According to Pallante, a significant update to the Copyright Act is overdue. The last time Congress produced a top-to-bottom revsion was in 1976 (before that, 1909). There have been incremental adjustments since then, not the least of which was the Digital Millennium Copyright Act, a 1996 bill that covered then-new digital technologies like the internet.
Pallante must have gotten Congress’ attention, because she’ll appear before the House Judiciary Subcommittee on Courts, Intellectual Property and the Internet on Wednesday, March 20 at 3:30 PM EST. Her written testimony is already available online; check it out here.
We expect subcommittee members to ask Pallante about a range of topics, many of which are certain to implicate digital music. Here’s an excerpt from her written testimony (emphasis added):
“…The list of issues is long: clarifying the scope of exclusive rights, revising exceptions and limitations for libraries and archives, addressing orphan works, accommodating persons who have print disabilities, providing guidance to educational institutions, exempting incidental copies in appropriate instances, updating enforcement provisions, providing guidance on statutory damages, reviewing the efficacy of the DMCA, assisting with small copyright claims, reforming the music marketplace, updating the framework for cable and satellite transmissions, encouraging new licensing regimes, and improving the systems of copyright registration and recordation.
“That said, Congress does not need to start from scratch, as it has already laid the groundwork for many core issues. For example, Congress already has had more than a decade of debate on the public performance right for sound recordings, and has given serious consideration to improving the way in which musical works are licensed in the marketplace. These issues are ripe for resolution.”
In other words, specific attention is paid to issues that impact the music community:
1. notice and takedown requirements and “safe harbors” for online services
2. an examination of policies and marketplace practices that govern music
3. licensing reform for music (not entirely distinct from #2)
4. more functional and accessible databases and voluntary copyright registries
5. the obligation to compensate performers for broadcasts, whether digital or over-the-air
6. (see #2 and #3)
Also expected to come up are copyright terms, or how long a work is protected. Congress extended the length of copyright to the life of the author plus 70 years when it last updated the Act in 1976. Some argue that this is too long a period, but the Supeme Court upheld its constitutionality in a 2003 ruling. In her speech at Columbia, Pallante suggested a compromise of sorts: life of the author plus 50 years (with the option to renew the copyright for an additional 20).
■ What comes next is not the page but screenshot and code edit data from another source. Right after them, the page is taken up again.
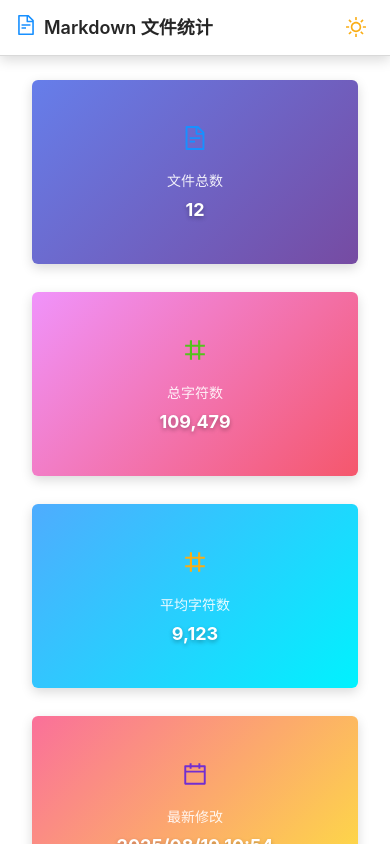
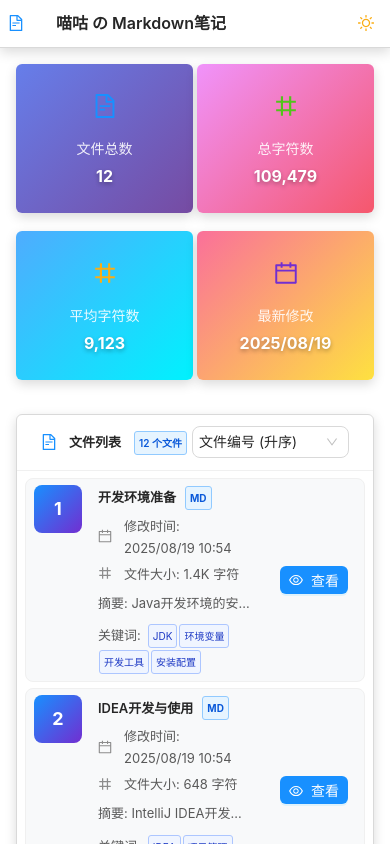
Before and after one commit to hhyufan/miaogu-notes, a React (Create React App) app: page / in a window 390 px wide. Shown: the top 844 px of the page. Built offline with nearby package versions, Linux system fonts and the light colour scheme.

Commit message:
fix: 修改标题·，修复统计卡片尺寸兼容问题，适配更小尺寸手机

```diff
--- a/public/index.html
+++ b/public/index.html
@@ -11,7 +11,7 @@
     />
     <link rel="apple-touch-icon" href="%PUBLIC_URL%/logo192.png" />
     <link rel="manifest" href="%PUBLIC_URL%/manifest.json" />
-    <title>Markdown 文件统计 - React版</title>
+    <title>喵咕的Markdown笔记</title>
   </head>
   <body>
     <noscript>您需要启用JavaScript才能运行此应用程序。</noscript>
--- a/src/App.css
+++ b/src/App.css
@@ -434,3 +434,251 @@
     font-size: 12px !important;
   }
 }
+
+/* 超小屏幕优化 (320px - 480px) */
+@media (max-width: 480px) {
+  /* 容器优化 */
+  .container {
+    padding: 8px !important;
+  }
+
+  /* Header 进一步优化 */
+  .ant-layout-header {
+    padding: 0 8px !important;
+    height: 48px !important;
+    line-height: 48px !important;
+  }
+
+  .ant-layout-header .ant-typography {
+    font-size: 16px !important;
+  }
+
+  .ant-layout-header .anticon {
+    font-size: 16px !important;
+  }
+
+  .theme-toggle-btn {
+    width: 32px !important;
+    height: 32px !important;
+  }
+
+  /* 统计卡片超小屏优化 - 保持原始大小 */
+
+  /* 文件列表优化 */
+  .file-list-item {
+    padding: 8px !important;
+    margin-bottom: 6px !important;
+  }
+
+  .file-list-item .ant-typography {
+    font-size: 13px !important;
+  }
+
+  .file-list-item .ant-tag {
+    font-size: 10px !important;
+    padding: 1px 4px !important;
+    margin: 1px !important;
+  }
+
+  /* Markdown 内容优化 */
+  .markdown-content {
+    height: calc(100vh - 140px) !important;
+    padding: 8px !important;
+  }
+
+  .markdown-content h1 {
+    font-size: 1.4rem !important;
+    margin-top: 16px !important;
+    margin-bottom: 12px !important;
+  }
+
+  .markdown-content h2 {
+    font-size: 1.2rem !important;
+    margin-top: 14px !important;
+    margin-bottom: 10px !important;
+  }
+
+  .markdown-content h3 {
+    font-size: 1.05rem !important;
+    margin-top: 12px !important;
+    margin-bottom: 8px !important;
+  }
+
+  .markdown-content p {
+    font-size: 13px !important;
+    line-height: 1.4 !important;
+    margin-bottom: 8px !important;
+  }
+
+  .markdown-content pre {
+    padding: 8px !important;
+    margin: 8px 0 !important;
+    font-size: 11px !important;
+    border-radius: 4px !important;
+  }
+
+  .markdown-content code {
+    font-size: 11px !important;
+    padding: 1px 3px !important;
+  }
+
+  .markdown-content ul,
+  .markdown-content ol {
+    padding-left: 16px !important;
+    font-size: 13px !important;
+  }
+
+  .markdown-content li {
+    margin-bottom: 4px !important;
+  }
+
+  .markdown-content blockquote {
+    margin: 8px 0 !important;
+    padding: 0 8px !important;
+    font-size: 13px !important;
+  }
+
+  .markdown-content table {
+    font-size: 11px !important;
+  }
+
+  .markdown-content th,
+  .markdown-content td {
+    padding: 4px 6px !important;
+  }
+
+  /* MarkdownViewer Header 超小屏优化 */
+  .markdown-header {
+    margin-bottom: 12px !important;
+    padding-bottom: 6px !important;
+  }
+
+  .markdown-header .ant-typography {
+    font-size: 16px !important;
+    line-height: 1.3 !important;
+  }
+
+  .markdown-header .ant-typography + div .ant-typography {
+    font-size: 11px !important;
+  }
+
+  .markdown-header .ant-btn {
+    width: 28px !important;
+    height: 28px !important;
+    min-width: 28px !important;
+  }
+
+  .markdown-header .ant-btn .anticon {
+    font-size: 12px !important;
+  }
+
+  .markdown-header-buttons {
+    gap: 3px !important;
+  }
+
+  /* 统计网格超小屏优化 */
+  .stats-grid {
+    margin: 0 -2px !important;
+  }
+
+  .stats-grid .ant-col {
+     padding: 0 2px !important;
+     margin-bottom: 4px !important;
+   }
+ }
+
+ /* 极小屏幕优化 (最大320px) */
+ @media (max-width: 320px) {
+   /* 容器最小间距 */
+   .container {
+     padding: 4px !important;
+   }
+
+   /* Header 极简化 */
+   .ant-layout-header {
+     padding: 0 4px !important;
+     height: 44px !important;
+     line-height: 44px !important;
+   }
+
+   .ant-layout-header .ant-typography {
+     font-size: 14px !important;
+   }
+
+   .theme-toggle-btn {
+     width: 28px !important;
+     height: 28px !important;
+   }
+
+   /* 统计卡片极简化 - 保持原始大小 */
+
+   /* 统计网格极简化 */
+   .stats-grid {
+     margin: 0 -1px !important;
+   }
+
+   .stats-grid .ant-col {
+     padding: 0 1px !important;
+   }
+
+   /* 文件列表极简化 */
+   .file-list-item {
+     padding: 6px !important;
+     margin-bottom: 4px !important;
+   }
+
+   .file-list-item .ant-typography {
+     font-size: 12px !important;
+   }
+
+   .file-list-item .ant-tag {
+     font-size: 9px !important;
+     padding: 0 3px !important;
+   }
+
+   /* Markdown 内容极简化 */
+   .markdown-content {
+     height: calc(100vh - 120px) !important;
+     padding: 6px !important;
+   }
+
+   .markdown-content h1 {
+     font-size: 1.2rem !important;
+   }
+
+   .markdown-content h2 {
+     font-size: 1.1rem !important;
+   }
+
+   .markdown-content h3 {
+     font-size: 1rem !important;
+   }
+
+   .markdown-content p {
+     font-size: 12px !important;
+   }
+
+   .markdown-content pre {
+     padding: 6px !important;
+     font-size: 10px !important;
+   }
+
+   .markdown-content code {
+     font-size: 10px !important;
+   }
+
+   /* MarkdownViewer Header 极简化 */
+   .markdown-header .ant-typography {
+     font-size: 14px !important;
+   }
+
+   .markdown-header .ant-btn {
+     width: 24px !important;
+     height: 24px !important;
+     min-width: 24px !important;
+   }
+
+   .markdown-header .ant-btn .anticon {
+     font-size: 10px !important;
+   }
+ }
--- a/src/components/Header.js
+++ b/src/components/Header.js
@@ -35,11 +35,12 @@ const Header = () => {
           level={3}
           style={{
             margin: 0,
+              marginLeft: 20,
             color: theme.text.primary,
             fontWeight: 600
           }}
         >
-          Markdown 文件统计
+            喵咕 の Markdown笔记
         </Title>
       </Space>
 
--- a/src/components/StatsGrid.js
+++ b/src/components/StatsGrid.js
@@ -20,9 +20,7 @@ const StatsGrid = ({ fileStats, totalChars, loading }) => {
     return date.toLocaleDateString('zh-CN', {
       year: 'numeric',
       month: '2-digit',
-      day: '2-digit',
-      hour: '2-digit',
-      minute: '2-digit'
+      day: '2-digit'
     });
   };
 
@@ -50,15 +48,14 @@ const StatsGrid = ({ fileStats, totalChars, loading }) => {
       value: formatDate(latestModifyTime),
       icon: <CalendarOutlined style={{ color: statsCardTheme.iconColors[3] }} />,
       gradient: statsCardTheme.gradients[3],
-      valueStyle: { fontSize: '22px' }
     }
   ];
 
   return (
     <div style={{ marginBottom: '24px' }}>
-      <Row gutter={[16, 16]}>
+      <Row gutter={[8, 8]} className="stats-grid">
         {statsData.map((stat, index) => (
-          <Col xs={24} sm={12} lg={6} key={index}>
+          <Col xs={12} sm={12} md={8} lg={6} key={index}>
             <Card
               style={{
                 background: stat.gradient,
--- a/src/index.css
+++ b/src/index.css
@@ -178,3 +178,115 @@ code {
     height: 4px;
   }
 }
+
+/* 超小屏幕全局优化 (320px - 480px) */
+@media (max-width: 480px) {
+  /* 提升触摸体验 */
+  .ant-btn,
+  .ant-card,
+  .file-list-item {
+    -webkit-tap-highlight-color: rgba(0, 0, 0, 0.1);
+    touch-action: manipulation;
+  }
+
+  /* 按钮最小触摸区域 */
+  .ant-btn {
+    min-height: 28px !important;
+    min-width: 28px !important;
+    padding: 4px 8px !important;
+  }
+
+  /* 卡片间距优化 */
+  .ant-card {
+    margin-bottom: 6px !important;
+    border-radius: 6px !important;
+  }
+
+  .ant-card-body {
+    padding: 8px !important;
+  }
+
+  /* 列表项优化 */
+  .ant-list-item {
+    padding: 6px 8px !important;
+  }
+
+  /* 选择器优化 */
+  .ant-select {
+    font-size: 13px !important;
+  }
+
+  .ant-select-selector {
+    min-height: 28px !important;
+    padding: 0 6px !important;
+  }
+
+  /* 标签优化 */
+  .ant-tag {
+    font-size: 10px !important;
+    padding: 1px 4px !important;
+    margin: 1px !important;
+    border-radius: 3px !important;
+  }
+
+  /* 文字优化 */
+  .ant-typography {
+    font-size: 13px !important;
+  }
+
+  .ant-typography h1 {
+    font-size: 1.4rem !important;
+  }
+
+  .ant-typography h2 {
+    font-size: 1.2rem !important;
+  }
+
+  .ant-typography h3 {
+    font-size: 1.05rem !important;
+  }
+
+  /* 统计数字优化 */
+  .ant-statistic-content {
+    font-size: 16px !important;
+  }
+
+  .ant-statistic-title {
+    font-size: 11px !important;
+  }
+
+  /* 滚动条进一步优化 */
+  ::-webkit-scrollbar {
+    width: 4px !important;
+    height: 4px !important;
+  }
+
+  ::-webkit-scrollbar-thumb {
+    border-radius: 2px !important;
+  }
+
+  /* 防止横向滚动 */
+  body {
+    overflow-x: hidden !important;
+  }
+
+  /* 输入框优化 */
+  .ant-input {
+    font-size: 13px !important;
+    padding: 4px 8px !important;
+  }
+
+  /* 间距系统优化 */
+  .ant-space-item {
+    margin-right: 4px !important;
+  }
+
+  /* 布局优化 */
+  .ant-layout {
+    min-height: 100vh !important;
+  }
+
+  .ant-layout-content {
+    padding: 8px !important;
+  }
+}
```
Also changed, not shown: 1 other file (tests, documents, lock files or other folders).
When major updates to federal statute are proposed, some act like the sky is about to fall. We’d advise taking a deep breath — it’s not as if a bill is going to magically appear tomorrow that will address every issue involving copyright in the digital era. And even if one did, it would have a long road before becoming law.
We’ll report back on the hearing and keep you informed on developments.